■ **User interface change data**
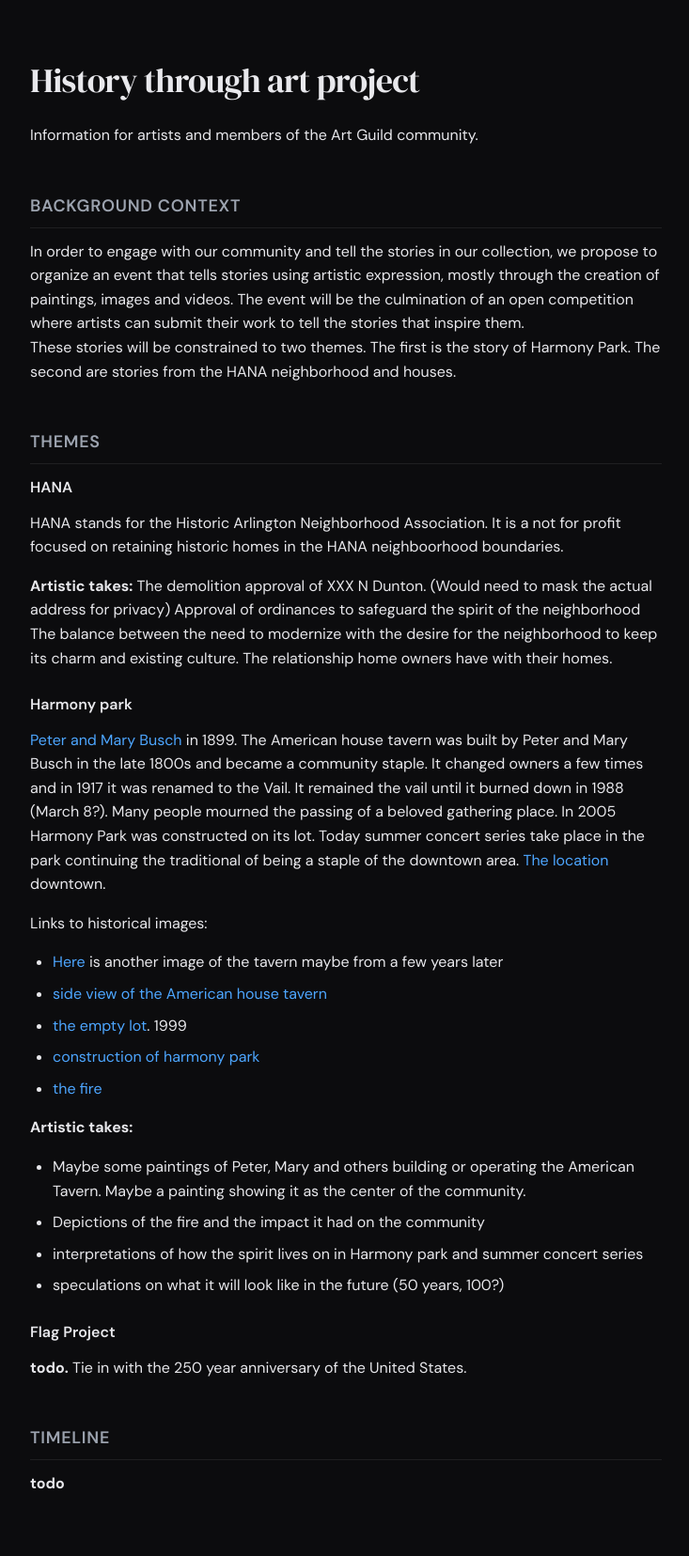
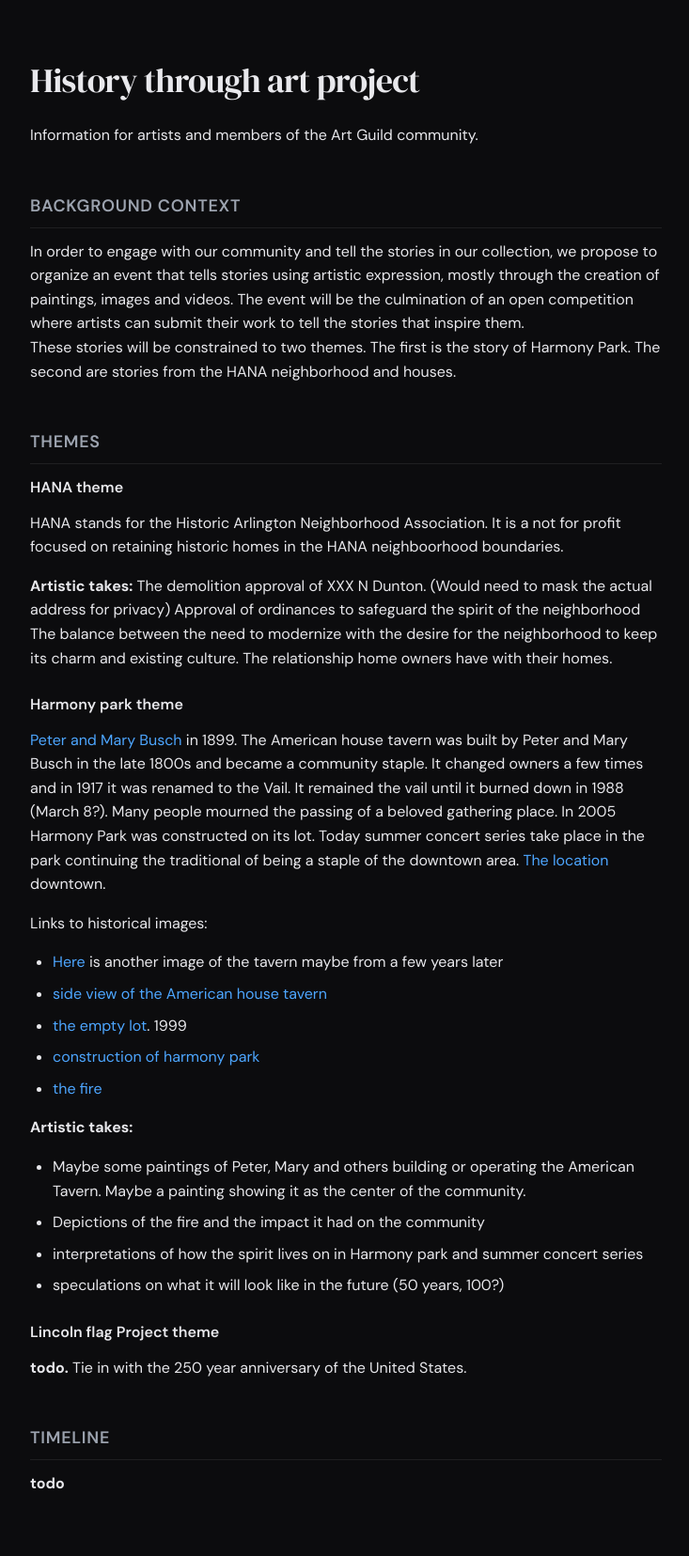
Before and after one commit to Arlington-Heights-Historical-Society/ah-history-through-art, a Jekyll site: the page built from docs/index.md, in a window 1280 px wide. Shown: the whole page at 94% size, without its empty margins (200-933 px from the left). Built offline with Jekyll 4.4.1, drawn with Linux system fonts in a browser that asks for light colours.

Commit message:
make the themes more explicit

```diff
--- a/docs/index.md
+++ b/docs/index.md
@@ -13,7 +13,7 @@ These stories will be constrained to two themes. The first is the story of Harmo
 
 ## Themes
 
-#### HANA
+#### HANA theme
 HANA stands for the Historic Arlington Neighborhood Association. It is a not for profit focused on retaining historic homes in the HANA neighboorhood boundaries.
 
 **Artistic takes:**
@@ -23,7 +23,7 @@ The balance between the need to modernize with the desire for the neighborhood t
 The relationship home owners have with their homes.
 
 
-#### Harmony park
+#### Harmony park theme
 [Peter and Mary Busch](https://www.idaillinois.org/digital/collection/narlingto04/id/114/rec/18) in 1899.
 The American house tavern was built by Peter and Mary Busch in the late 1800s and became a community staple. It changed owners a few times and in 1917 it was renamed to the Vail. It remained the vail until it burned down in 1988 (March 8?). Many people mourned the passing of a beloved gathering place. In 2005 Harmony Park was constructed on its lot. Today summer concert series take place in the park continuing the traditional of being a staple of the downtown area. [The location](https://maps.app.goo.gl/UPJFqR5rMPTBQQ7P8) downtown.
 
@@ -41,7 +41,7 @@ Links to historical images:
 * speculations on what it will look like in the future (50 years, 100?)
 
 
-#### Flag Project
+#### Lincoln flag Project theme
 **todo.**
 Tie in with the 250 year anniversary of the United States.
 
```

■ **EXERCISE DETAILS**
Without the pictures, print the records in full, exactly as they appear.

■ **ANSWER TO THE PROBLEM**
Before and after one commit to Arlington-Heights-Historical-Society/ah-history-through-art, a Jekyll site: the page built from docs/index.md, in a window 1280 px wide. Shown: the whole page at 94% size, without its empty margins (200-933 px from the left). Built offline with Jekyll 4.4.1, drawn with Linux system fonts in a browser that asks for light colours.

Commit message:
make the themes more explicit

```diff
--- a/docs/index.md
+++ b/docs/index.md
@@ -13,7 +13,7 @@ These stories will be constrained to two themes. The first is the story of Harmo
 
 ## Themes
 
-#### HANA
+#### HANA theme
 HANA stands for the Historic Arlington Neighborhood Association. It is a not for profit focused on retaining historic homes in the HANA neighboorhood boundaries.
 
 **Artistic takes:**
@@ -23,7 +23,7 @@ The balance between the need to modernize with the desire for the neighborhood t
 The relationship home owners have with their homes.
 
 
-#### Harmony park
+#### Harmony park theme
 [Peter and Mary Busch](https://www.idaillinois.org/digital/collection/narlingto04/id/114/rec/18) in 1899.
 The American house tavern was built by Peter and Mary Busch in the late 1800s and became a community staple. It changed owners a few times and in 1917 it was renamed to the Vail. It remained the vail until it burned down in 1988 (March 8?). Many people mourned the passing of a beloved gathering place. In 2005 Harmony Park was constructed on its lot. Today summer concert series take place in the park continuing the traditional of being a staple of the downtown area. [The location](https://maps.app.goo.gl/UPJFqR5rMPTBQQ7P8) downtown.
 
@@ -41,7 +41,7 @@ Links to historical images:
 * speculations on what it will look like in the future (50 years, 100?)
 
 
-#### Flag Project
+#### Lincoln flag Project theme
 **todo.**
 Tie in with the 250 year anniversary of the United States.
 
```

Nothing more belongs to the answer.